James H. Gary was born in 1918 and lived 93 years. He graduated from Virginia Polytechnic Institute in 1942, served in the army in New Guinea during World War II, married in 1945 upon his return to the states, and obtained a Master of Science degree from Virginia Polytechnic Institute, where he learned to like teaching as a teaching assistant. He took a job with Standard Oil of Ohio in Cleveland so he could study for his doctorate at night, and completed his PhD at University of Florida before returning to Standard Oil of Ohio for two years. Jim was an Assistant Professor at University of Virginia from 1952-1956, and an Associate Professor at University of Alabama from 1956-1960. In 1960, Dr. Gary came to the Colorado School of Mines as Professor and Department Head of Chemical Engineering and Petroleum Refining, a position he held until 1972. In 1972, Dr. Gary served as Vice President for Academic Affairs, and in 1979 returned to the department and taught until his retirement in 1986. Jim was principal investigator for research projects on nitrogen and sulfur removal from liquid hydrocarbons and processing of heavy oils, and also organized the Colorado School of Mines Annual Oil Shale Symposium. Gary wrote several dozen publications in technical journals and held many patents in fuels and fuels processing. Jim consulted for refining companies and regularly taught a popular short course on petroleum refining. Jim was an inspiration to his many students and colleagues over the years.

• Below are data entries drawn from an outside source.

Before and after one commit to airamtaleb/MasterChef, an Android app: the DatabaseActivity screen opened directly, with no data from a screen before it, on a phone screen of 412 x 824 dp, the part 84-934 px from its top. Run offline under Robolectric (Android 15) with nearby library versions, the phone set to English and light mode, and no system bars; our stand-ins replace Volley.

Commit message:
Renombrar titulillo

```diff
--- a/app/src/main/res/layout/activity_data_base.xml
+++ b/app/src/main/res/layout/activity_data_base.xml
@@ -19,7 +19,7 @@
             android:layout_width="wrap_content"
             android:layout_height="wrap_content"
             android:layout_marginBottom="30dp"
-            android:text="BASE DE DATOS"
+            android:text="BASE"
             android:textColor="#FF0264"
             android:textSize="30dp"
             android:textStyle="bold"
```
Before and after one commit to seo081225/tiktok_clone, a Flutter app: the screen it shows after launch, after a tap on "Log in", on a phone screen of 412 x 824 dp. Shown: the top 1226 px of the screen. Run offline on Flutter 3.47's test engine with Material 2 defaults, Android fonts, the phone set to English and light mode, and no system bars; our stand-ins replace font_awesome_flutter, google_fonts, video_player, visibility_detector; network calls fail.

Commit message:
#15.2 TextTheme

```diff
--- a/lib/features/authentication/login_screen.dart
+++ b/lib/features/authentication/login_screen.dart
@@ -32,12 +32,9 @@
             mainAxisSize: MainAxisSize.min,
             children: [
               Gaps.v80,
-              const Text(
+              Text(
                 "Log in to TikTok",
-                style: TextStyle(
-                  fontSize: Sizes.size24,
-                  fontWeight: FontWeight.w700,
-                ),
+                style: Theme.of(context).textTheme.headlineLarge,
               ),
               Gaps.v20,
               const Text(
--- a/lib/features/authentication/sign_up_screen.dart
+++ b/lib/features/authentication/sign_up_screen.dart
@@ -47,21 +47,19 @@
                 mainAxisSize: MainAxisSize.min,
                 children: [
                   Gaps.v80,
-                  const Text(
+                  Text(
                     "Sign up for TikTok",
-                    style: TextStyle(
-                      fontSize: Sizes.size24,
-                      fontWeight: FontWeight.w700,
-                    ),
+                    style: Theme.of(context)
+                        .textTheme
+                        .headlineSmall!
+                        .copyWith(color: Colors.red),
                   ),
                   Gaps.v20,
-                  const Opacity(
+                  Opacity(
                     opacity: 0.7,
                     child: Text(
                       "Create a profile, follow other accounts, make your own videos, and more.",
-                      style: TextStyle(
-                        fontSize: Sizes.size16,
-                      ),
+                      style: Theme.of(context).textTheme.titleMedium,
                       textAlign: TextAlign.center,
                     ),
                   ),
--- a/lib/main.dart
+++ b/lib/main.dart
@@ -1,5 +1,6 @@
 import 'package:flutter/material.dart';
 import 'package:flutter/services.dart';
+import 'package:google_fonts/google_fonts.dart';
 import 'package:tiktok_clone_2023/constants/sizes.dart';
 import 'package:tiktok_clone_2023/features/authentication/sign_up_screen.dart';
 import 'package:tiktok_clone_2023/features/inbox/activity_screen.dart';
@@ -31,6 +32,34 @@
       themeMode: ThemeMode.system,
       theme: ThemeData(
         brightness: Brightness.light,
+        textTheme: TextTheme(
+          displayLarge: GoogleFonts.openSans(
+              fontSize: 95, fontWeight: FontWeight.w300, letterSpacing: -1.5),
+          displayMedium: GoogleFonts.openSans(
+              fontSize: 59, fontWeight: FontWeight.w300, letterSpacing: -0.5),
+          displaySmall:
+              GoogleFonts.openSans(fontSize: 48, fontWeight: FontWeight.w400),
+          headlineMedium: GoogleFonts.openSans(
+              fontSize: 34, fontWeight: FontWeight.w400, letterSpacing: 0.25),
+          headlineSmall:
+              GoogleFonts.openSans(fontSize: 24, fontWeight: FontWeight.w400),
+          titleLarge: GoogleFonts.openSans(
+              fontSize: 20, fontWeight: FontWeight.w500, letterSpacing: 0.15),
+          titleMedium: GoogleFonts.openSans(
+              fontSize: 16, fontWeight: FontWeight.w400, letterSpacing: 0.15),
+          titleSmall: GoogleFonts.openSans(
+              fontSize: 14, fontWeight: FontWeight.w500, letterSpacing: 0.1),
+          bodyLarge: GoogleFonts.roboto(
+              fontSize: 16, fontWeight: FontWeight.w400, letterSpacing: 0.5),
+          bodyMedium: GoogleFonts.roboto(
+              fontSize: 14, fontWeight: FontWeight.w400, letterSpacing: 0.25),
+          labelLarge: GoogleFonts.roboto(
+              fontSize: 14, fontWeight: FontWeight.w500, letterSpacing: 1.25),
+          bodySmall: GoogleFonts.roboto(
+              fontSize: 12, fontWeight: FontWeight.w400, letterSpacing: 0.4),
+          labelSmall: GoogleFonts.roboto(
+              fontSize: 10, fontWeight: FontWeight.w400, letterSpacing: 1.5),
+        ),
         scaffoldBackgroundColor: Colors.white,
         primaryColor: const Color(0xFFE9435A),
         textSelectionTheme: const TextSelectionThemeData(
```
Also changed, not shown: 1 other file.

Glenn E. Handwerk graduated from Lehigh University in 1948 with a degree in Chemical Engineering. His first job was with Gulf Oil working in gas processing plants in Tulsa, Oklahoma, and Hobbs, New Mexico. After four years he went on to a position with Blawknox in Pittsburgh, Pennsylvania, and then to Stearns–Rogers in Denver, Colorado, working in process design. He worked on numerous gas plants and refineries in both Canada and the U.S., and became Chief Process Engineer for Stearns by the mid-1960s. In 1967, Glenn left Stearns-Rogers to become a consultant in gas processing and refining, and became widely known and respected in the industry. He had many clients over the years, including Dome Petroleum, Colorado Interstate Gas, Pacific Petroleum and Western Gas Resources. Glenn was an active member of the Gas Producers Association and organized the Annual Gas Conditioning Conference. Glenn taught short courses at the Colorado School of Mines and he continued his work until he was almost 80.